Source data:
====

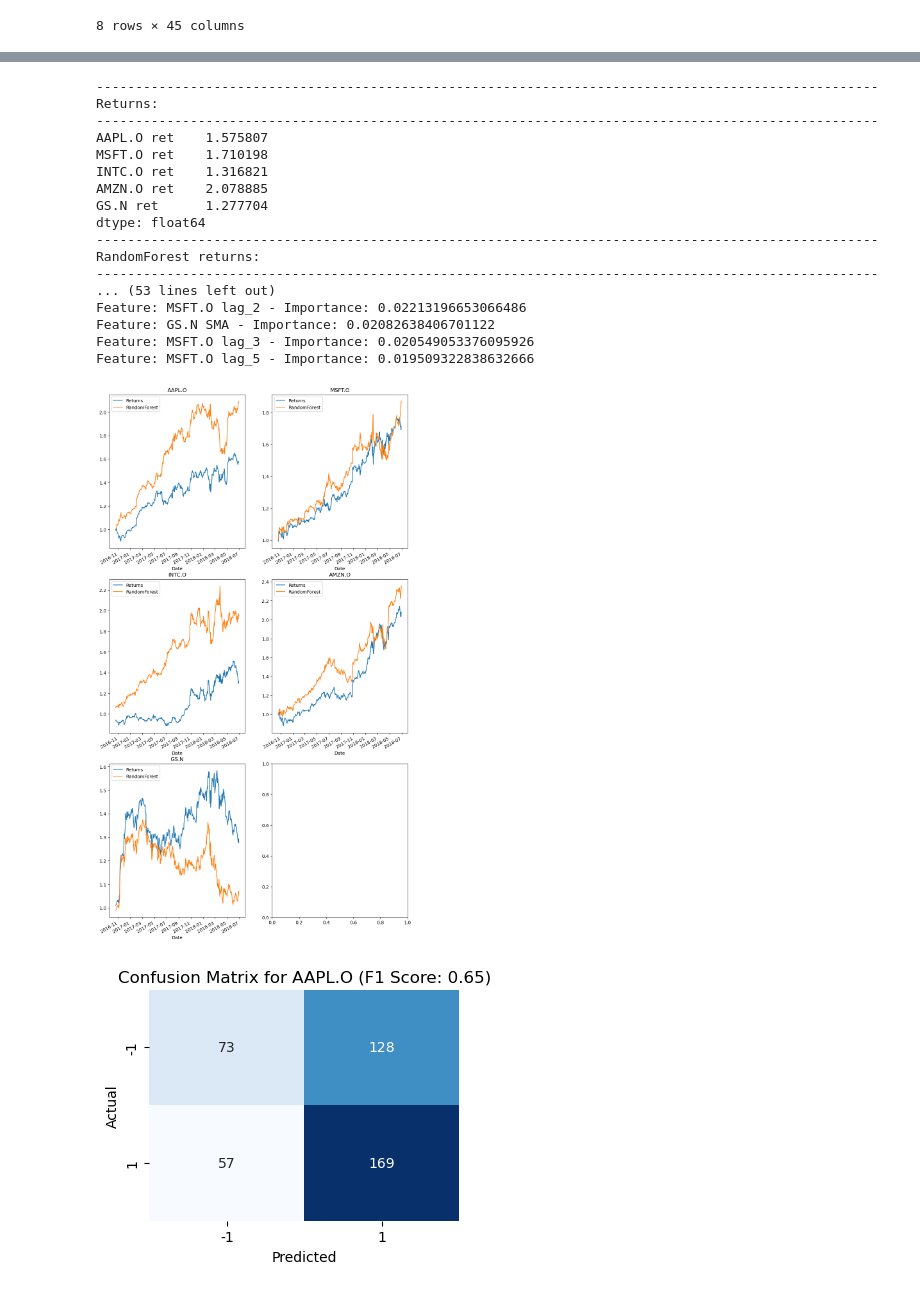
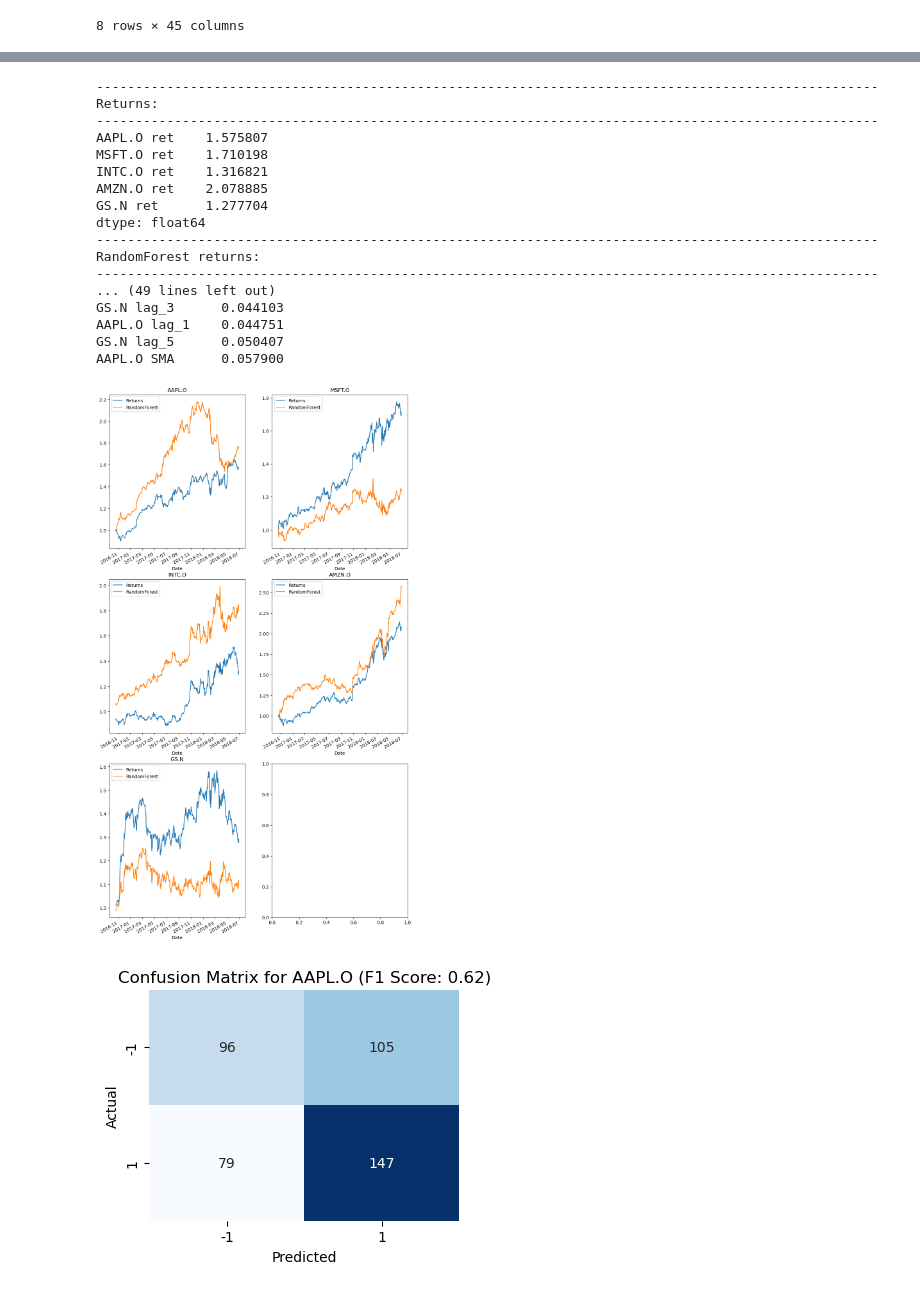
Before and after one commit to AY2324S2-QF2103-Group-9/Trading-Strategies-Comparison, a Jupyter notebook: Project_RandomForest.ipynb, the cells around one changed output, grey strips where cells are left out. Cells and saved outputs as stored; diff of their text form; code cells hidden in the pictures.

Commit message:
Test digi-rsi vs rsi features

```diff
--- a/Project_RandomForest.ipynb
+++ b/Project_RandomForest.ipynb
@@ -99,7 +99,6 @@ for stock in colnames:
     rsi_bins[stock] = [mean - std, mean, mean + std]
 
     data[feat] = data[feat].shift(1)
-    features.append(feat)
 
 data[12:20]
 # %% [output]
@@ -147,8 +146,9 @@ features += [f"{stock} SMA" for stock in colnames]
 feat_data = data.dropna()
 
 for stock in colnames:
-    feat = f"{stock} rsi"
-    feat_data[feat] = np.digitize(feat_data[feat], rsi_bins[stock])
+    feat = f"{stock} digi-rsi"
+    rsi = f"{stock} rsi"
+    feat_data[feat] = np.digitize(feat_data[rsi], rsi_bins[stock])
 
 feat_data[features]
 # %% [output]
@@ -210,20 +222,8 @@ print_data("False predictions:", (results != data_test[[f"{stock} dir" for stock
 
 print_data("Total rows:", results.shape[0])
 
-print("-" * 100)
-print("Feature importance:")
-print("-" * 100)
 feature_importances = model.feature_importances_
-
-# Create a dictionary mapping feature names to their importances
-feature_importance_dict = dict(zip(features, feature_importances))
-
-# Sort feature importances in descending order
-sorted_feature_importances = sorted(feature_importance_dict.items(), key=lambda x: x[1], reverse=True)
-
-# Print feature importances with corresponding feature names
-for feature, importance in sorted_feature_importances:
-    print(f"Feature: {feature} - Importance: {importance}")
+print_data("Feature importance:", pd.DataFrame(data=feature_importances, index=features, columns=["Importance"]).sort_values("Importance"))
 
 fig, axes = plt.subplots(nrows=3, ncols=2, figsize=(12,24))
 
@@ -252,37 +252,37 @@ for i, stock in enumerate(colnames):
     for actual, predicted in zip(data_test[f"{stock} dir"].values, results[:, i]):
         actual_index = 0 if actual == -1 else 1
         predicted_index = 0 if predicted == -1 else 1
         conf_matrix[actual_index, predicted_index] += 1
 
     # Calculate F1 score
     f1_score = calculate_f1_score(conf_matrix)
 
     # Plot the confusion matrix as a heatmap
     plt.figure(figsize=(4, 3))
     sns.heatmap(conf_matrix, annot=True, fmt='g', cmap='Blues', cbar=False, xticklabels=['-1', '1'], yticklabels=['-1', '1'])
     plt.xlabel('Predicted')
     plt.ylabel('Actual')
     plt.title(f'Confusion Matrix for {stock} (F1 Score: {f1_score:.2f})')
     plt.show()
 
 print(results)
 # %% [output]
 ----------------------------------------------------------------------------------------------------
 Returns:
 ----------------------------------------------------------------------------------------------------
 AAPL.O ret    1.575807
 MSFT.O ret    1.710198
 INTC.O ret    1.316821
 AMZN.O ret    2.078885
 GS.N ret      1.277704
 dtype: float64
 ----------------------------------------------------------------------------------------------------
 RandomForest returns:
 ----------------------------------------------------------------------------------------------------
-... (53 lines left out)
-Feature: MSFT.O lag_2 - Importance: 0.02213196653066486
-Feature: GS.N SMA - Importance: 0.02082638406701122
-Feature: MSFT.O lag_3 - Importance: 0.020549053376095926
-Feature: MSFT.O lag_5 - Importance: 0.019509322838632666
+... (49 lines left out)
+GS.N lag_3      0.044103
+AAPL.O lag_1    0.044751
+GS.N lag_5      0.050407
+AAPL.O SMA      0.057900
-[figure, old version]
+[figure, new version]
-[figure, old version]
+[figure, new version]
```
Also changed, not shown: parts of 5 cells of this notebook.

====

◆ **Aim of the task**
Considering the records line by line, how many lines hold the string "colnames"? Say only the number.

◆ **Written reply**
4